The install cost of hydroelectric facilities is very low when paired with a dam. To operate a hydroelectric facility, you do not have much in the way of operating expenses. You will typically have an operations and maintenance contract with a provider to oversee the power plant.

In addition, you will have some consumable power on-site for operating the facility along with property taxes. Beyond that, hydropower has a limited operating expense burden.

4. Flexibility of use

Hydro energy is very flexible to ‘turn on’ and ‘turn off.’ It is a renewable energy resource that can be shut down during low river flows with a limited operating expense, which won’t burden the overall performance of the facilities over a span of months.

Once flows are at peak levels, the hydroelectric power facilities can be ramped up very quickly to take advantage of the peak points. Large-scale hydroelectric facilities are usually front of the meter rather than behind the meter.

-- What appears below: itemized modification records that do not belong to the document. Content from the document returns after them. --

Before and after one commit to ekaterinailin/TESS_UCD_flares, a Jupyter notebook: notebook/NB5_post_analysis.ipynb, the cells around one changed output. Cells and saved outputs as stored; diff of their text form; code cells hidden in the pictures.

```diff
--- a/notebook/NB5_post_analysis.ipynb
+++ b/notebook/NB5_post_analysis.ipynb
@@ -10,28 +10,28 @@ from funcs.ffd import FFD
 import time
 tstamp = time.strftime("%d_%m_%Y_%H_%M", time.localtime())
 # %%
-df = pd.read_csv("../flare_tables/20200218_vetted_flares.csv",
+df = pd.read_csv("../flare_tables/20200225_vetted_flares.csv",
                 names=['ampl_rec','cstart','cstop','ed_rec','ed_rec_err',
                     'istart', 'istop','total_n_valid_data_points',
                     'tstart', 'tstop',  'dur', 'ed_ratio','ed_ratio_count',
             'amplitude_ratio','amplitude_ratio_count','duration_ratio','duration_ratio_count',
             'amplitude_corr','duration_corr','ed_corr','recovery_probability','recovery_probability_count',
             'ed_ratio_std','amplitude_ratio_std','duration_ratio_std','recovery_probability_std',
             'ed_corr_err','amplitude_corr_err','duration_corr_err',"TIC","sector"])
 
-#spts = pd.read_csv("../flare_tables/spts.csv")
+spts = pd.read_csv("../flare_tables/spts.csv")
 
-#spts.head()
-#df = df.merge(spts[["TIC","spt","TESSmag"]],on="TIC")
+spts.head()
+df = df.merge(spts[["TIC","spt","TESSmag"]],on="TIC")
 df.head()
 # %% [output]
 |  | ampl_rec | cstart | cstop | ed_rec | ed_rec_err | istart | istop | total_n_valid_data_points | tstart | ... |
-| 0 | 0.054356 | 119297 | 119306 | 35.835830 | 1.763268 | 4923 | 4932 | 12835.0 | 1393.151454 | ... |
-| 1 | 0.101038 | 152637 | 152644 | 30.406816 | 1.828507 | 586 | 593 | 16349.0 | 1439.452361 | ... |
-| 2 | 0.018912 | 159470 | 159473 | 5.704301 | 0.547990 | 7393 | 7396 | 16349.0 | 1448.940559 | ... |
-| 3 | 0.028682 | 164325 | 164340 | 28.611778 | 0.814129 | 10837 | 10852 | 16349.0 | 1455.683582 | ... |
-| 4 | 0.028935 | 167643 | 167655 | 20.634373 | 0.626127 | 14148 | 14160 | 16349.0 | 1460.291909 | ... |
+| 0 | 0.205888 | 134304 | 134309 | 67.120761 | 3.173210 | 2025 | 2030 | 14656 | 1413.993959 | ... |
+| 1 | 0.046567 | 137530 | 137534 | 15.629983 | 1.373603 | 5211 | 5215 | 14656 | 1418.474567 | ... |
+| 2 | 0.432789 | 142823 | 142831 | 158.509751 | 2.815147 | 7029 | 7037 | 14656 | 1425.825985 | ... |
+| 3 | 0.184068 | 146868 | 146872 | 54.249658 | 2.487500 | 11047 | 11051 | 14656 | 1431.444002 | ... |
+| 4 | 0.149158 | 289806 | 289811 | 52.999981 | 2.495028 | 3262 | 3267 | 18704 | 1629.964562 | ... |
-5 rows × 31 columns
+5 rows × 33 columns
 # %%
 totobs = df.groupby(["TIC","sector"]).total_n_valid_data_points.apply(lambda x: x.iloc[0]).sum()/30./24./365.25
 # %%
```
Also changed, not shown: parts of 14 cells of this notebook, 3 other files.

This being said, they have extremely high capacity factors. The plants generally are able to operate at their full capacity. Here is a video on what capacity factor means. 

 


 

Cons of Hydroelectric Power

Just like anything in this world, there are always considerations for disadvantages relative to the advantages.

I’ll let you be the judge if the advantages outweigh the disadvantages. Here are the disadvantages of hydroelectric power.

1. Water loss

One consideration that is a very important one with hydroelectric dams is water loss. During the water turbine process, a portion of water is lost from evaporation.

Water is a very scarce resource for people on earth. Water is a renewable resource. Here are a few reasons why water is renewable.

However, we only have a finite amount of supply of good drinking water and any lost water is damaging. We as people of earth must conserve as much water as possible.

2. Land damage and blockage of reservoirs

The permitting process for hydroelectric power facilities is long for a reason… The development of dams typically damages the low-points in reservoirs.

These reservoirs are typically in biologically rich areas or in riverine valleys. After the water flows through the turbine, the sediment can scour the river beds.

3. Risk of large-scale failure

Traditional hydroelectric dams have large pools of water behind them. With natural disasters on the rise and getting worse as time goes on, these catastrophic events can literally demolish a dam completely.

Tidal power also faces a similar risk with typhoons and hurricanes. Run-of-the-river facilities run less risk since the facilities can be geographically located in climates without hurricanes.

Conclusion on Hydroelectric Dams

There are plenty of pros and cons of hydroelectric power. Hydroelectric dams are one of the best forms of renewable energy. Unfortunately, due to the long history of the technology, most of all dams are spoken for in regards to hydroelectric power. Most hydroelectric development has slowed.

This is due to the long permitting processes and most development locations have been already called for. Hopefully, development can be reinvigorated through the exploration of newer technologies like tidal energy.

Existing operating hydroelectric facilities are very attractive for investors due to the flexibility when paired with other asset classes. From a portfolio construction standpoint, they make a lot of sense for yield-based investors since the cash flow from the facilities is straightforward, proven and relatively predictable.

What are your thoughts on the pros and cons of hydroelectric power? Please let us know in the comments below. We’d love to hear from you.

Understand other renewable energy technologies? Check out our renewable energy section for more information about the facts of renewable power.

Related Resources

Reader Interactions

Leave a Reply

Your email address will not be published. Required fields are marked *

Read Next

Get Your Free Guide to Installing or Buying Solar Panels

  • Exact answers to help you install solar and start saving money on electricity.
  • Key questions to ask your salespeople and installers
  • Easy to print guide that you can take on the go!

Privacy Policy: We hate spam and promise to keep your email address safe